# What you will do
When you copy the data, keep every line exactly as written and skip the pictures.

# Provided data

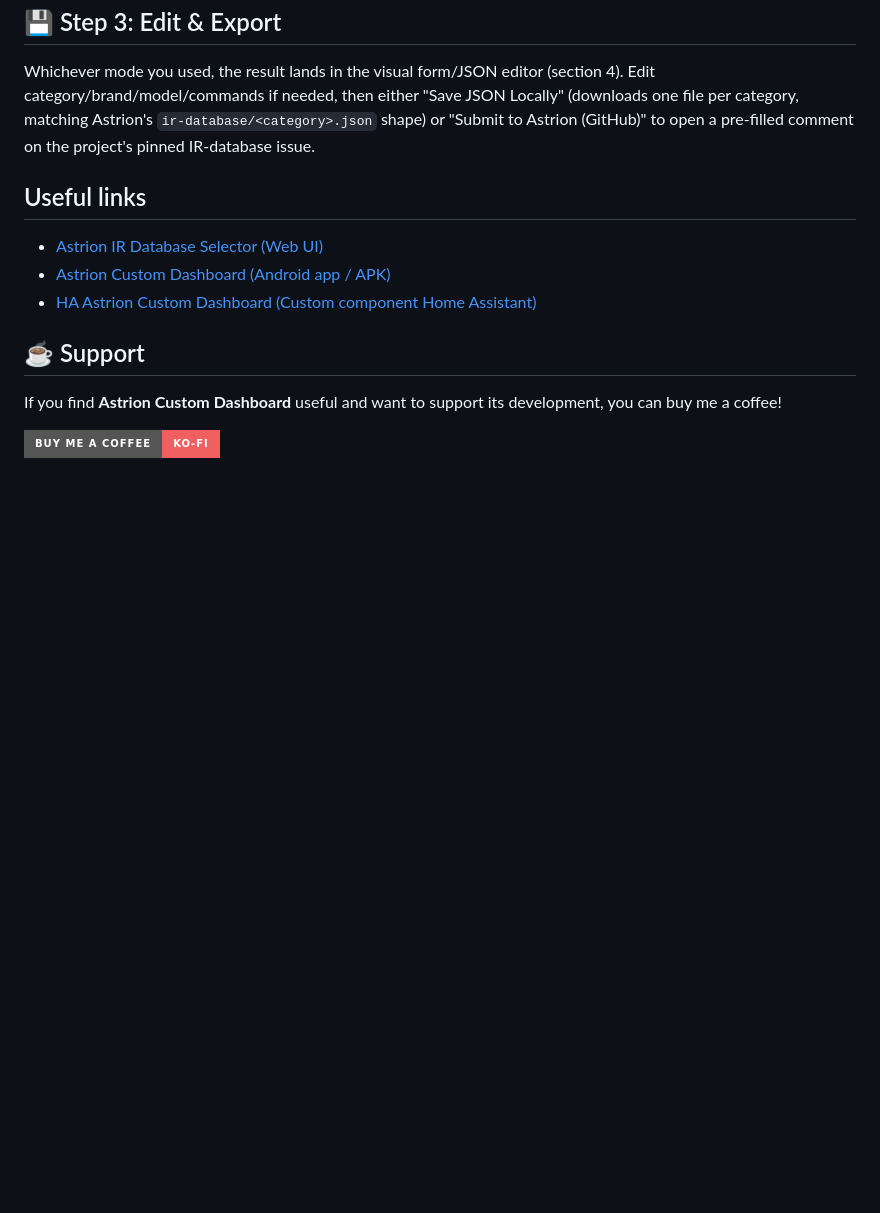
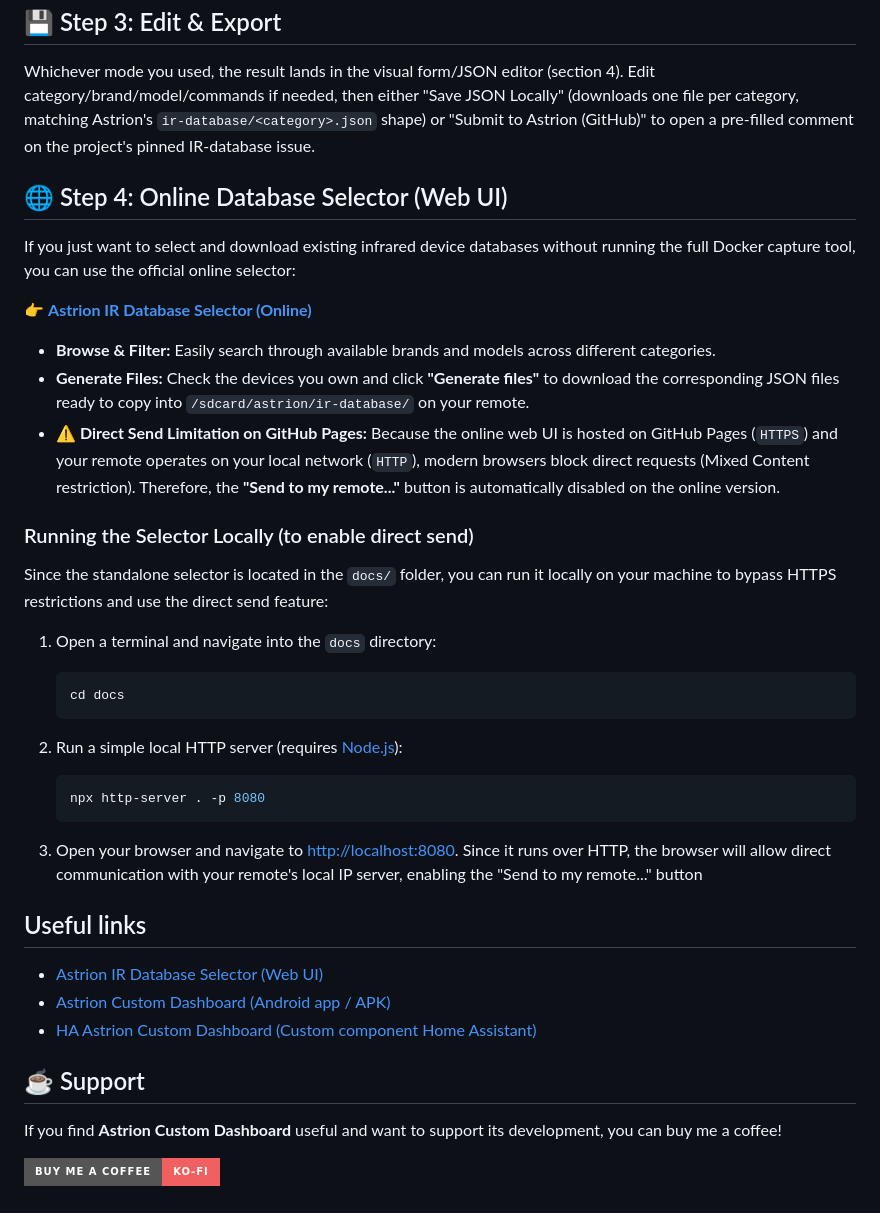
Before and after one commit to dckiller51/astrion-ir-sniffer, a Markdown page: README.md, the part around the change. Drawn GitHub-style; badges without logos; blank space fills up the shorter version.

Commit message:
enhancement: add online database selector and local running instructions to README

````diff
--- a/README.md
+++ b/README.md
@@ -123,11 +123,39 @@ Whichever mode you used, the result lands in the visual form/JSON editor
 `ir-database/<category>.json` shape) or "Submit to Astrion (GitHub)" to
 open a pre-filled comment on the project's pinned IR-database issue.
 
+## 🌐 Step 4: Online Database Selector (Web UI)
+
+If you just want to select and download existing infrared device databases without running the full Docker capture tool, you can use the official online selector:
+
+👉 **[Astrion IR Database Selector (Online)](https://dckiller51.github.io/astrion-ir-sniffer/)**
+
+* **Browse & Filter:** Easily search through available brands and models across different categories.
+* **Generate Files:** Check the devices you own and click **"Generate files"** to download the corresponding JSON files ready to copy into `/sdcard/astrion/ir-database/` on your remote.
+* **⚠️ Direct Send Limitation on GitHub Pages:** Because the online web UI is hosted on GitHub Pages (`HTTPS`) and your remote operates on your local network (`HTTP`), modern browsers block direct requests (Mixed Content restriction). Therefore, the **"Send to my remote..."** button is automatically disabled on the online version.
+
+### Running the Selector Locally (to enable direct send)
+
+Since the standalone selector is located in the `docs/` folder, you can run it locally on your machine to bypass HTTPS restrictions and use the direct send feature:
+
+1. Open a terminal and navigate into the `docs` directory:
+
+   ```bash
+   cd docs
+   ```
+
+2. Run a simple local HTTP server (requires [Node.js](https://nodejs.org/)):
+
+   ```bash
+   npx http-server . -p 8080
+   ```
+
+3. Open your browser and navigate to <http://localhost:8080>. Since it runs over HTTP, the browser will allow direct communication with your remote's local IP server, enabling the "Send to my remote..." button
+
 ## Useful links
 
-- [Astrion IR Database Selector (Web UI)](https://dckiller51.github.io/astrion-ir-sniffer/)
-- [Astrion Custom Dashboard (Android app / APK)](https://github.com/dckiller51/astrion-custom-dashboard)
-- [HA Astrion Custom Dashboard (Custom component Home Assistant)](https://github.com/dckiller51/ha-astrion-custom-dashboard)
+* [Astrion IR Database Selector (Web UI)](https://dckiller51.github.io/astrion-ir-sniffer/)
+* [Astrion Custom Dashboard (Android app / APK)](https://github.com/dckiller51/astrion-custom-dashboard)
+* [HA Astrion Custom Dashboard (Custom component Home Assistant)](https://github.com/dckiller51/ha-astrion-custom-dashboard)
 
 ## ☕ Support
 
````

# Your response
Before and after one commit to dckiller51/astrion-ir-sniffer, a Markdown page: README.md, the part around the change. Drawn GitHub-style; badges without logos; blank space fills up the shorter version.

Commit message:
enhancement: add online database selector and local running instructions to README

````diff
--- a/README.md
+++ b/README.md
@@ -123,11 +123,39 @@ Whichever mode you used, the result lands in the visual form/JSON editor
 `ir-database/<category>.json` shape) or "Submit to Astrion (GitHub)" to
 open a pre-filled comment on the project's pinned IR-database issue.
 
+## 🌐 Step 4: Online Database Selector (Web UI)
+
+If you just want to select and download existing infrared device databases without running the full Docker capture tool, you can use the official online selector:
+
+👉 **[Astrion IR Database Selector (Online)](https://dckiller51.github.io/astrion-ir-sniffer/)**
+
+* **Browse & Filter:** Easily search through available brands and models across different categories.
+* **Generate Files:** Check the devices you own and click **"Generate files"** to download the corresponding JSON files ready to copy into `/sdcard/astrion/ir-database/` on your remote.
+* **⚠️ Direct Send Limitation on GitHub Pages:** Because the online web UI is hosted on GitHub Pages (`HTTPS`) and your remote operates on your local network (`HTTP`), modern browsers block direct requests (Mixed Content restriction). Therefore, the **"Send to my remote..."** button is automatically disabled on the online version.
+
+### Running the Selector Locally (to enable direct send)
+
+Since the standalone selector is located in the `docs/` folder, you can run it locally on your machine to bypass HTTPS restrictions and use the direct send feature:
+
+1. Open a terminal and navigate into the `docs` directory:
+
+   ```bash
+   cd docs
+   ```
+
+2. Run a simple local HTTP server (requires [Node.js](https://nodejs.org/)):
+
+   ```bash
+   npx http-server . -p 8080
+   ```
+
+3. Open your browser and navigate to <http://localhost:8080>. Since it runs over HTTP, the browser will allow direct communication with your remote's local IP server, enabling the "Send to my remote..." button
+
 ## Useful links
 
-- [Astrion IR Database Selector (Web UI)](https://dckiller51.github.io/astrion-ir-sniffer/)
-- [Astrion Custom Dashboard (Android app / APK)](https://github.com/dckiller51/astrion-custom-dashboard)
-- [HA Astrion Custom Dashboard (Custom component Home Assistant)](https://github.com/dckiller51/ha-astrion-custom-dashboard)
+* [Astrion IR Database Selector (Web UI)](https://dckiller51.github.io/astrion-ir-sniffer/)
+* [Astrion Custom Dashboard (Android app / APK)](https://github.com/dckiller51/astrion-custom-dashboard)
+* [HA Astrion Custom Dashboard (Custom component Home Assistant)](https://github.com/dckiller51/ha-astrion-custom-dashboard)
 
 ## ☕ Support
 
````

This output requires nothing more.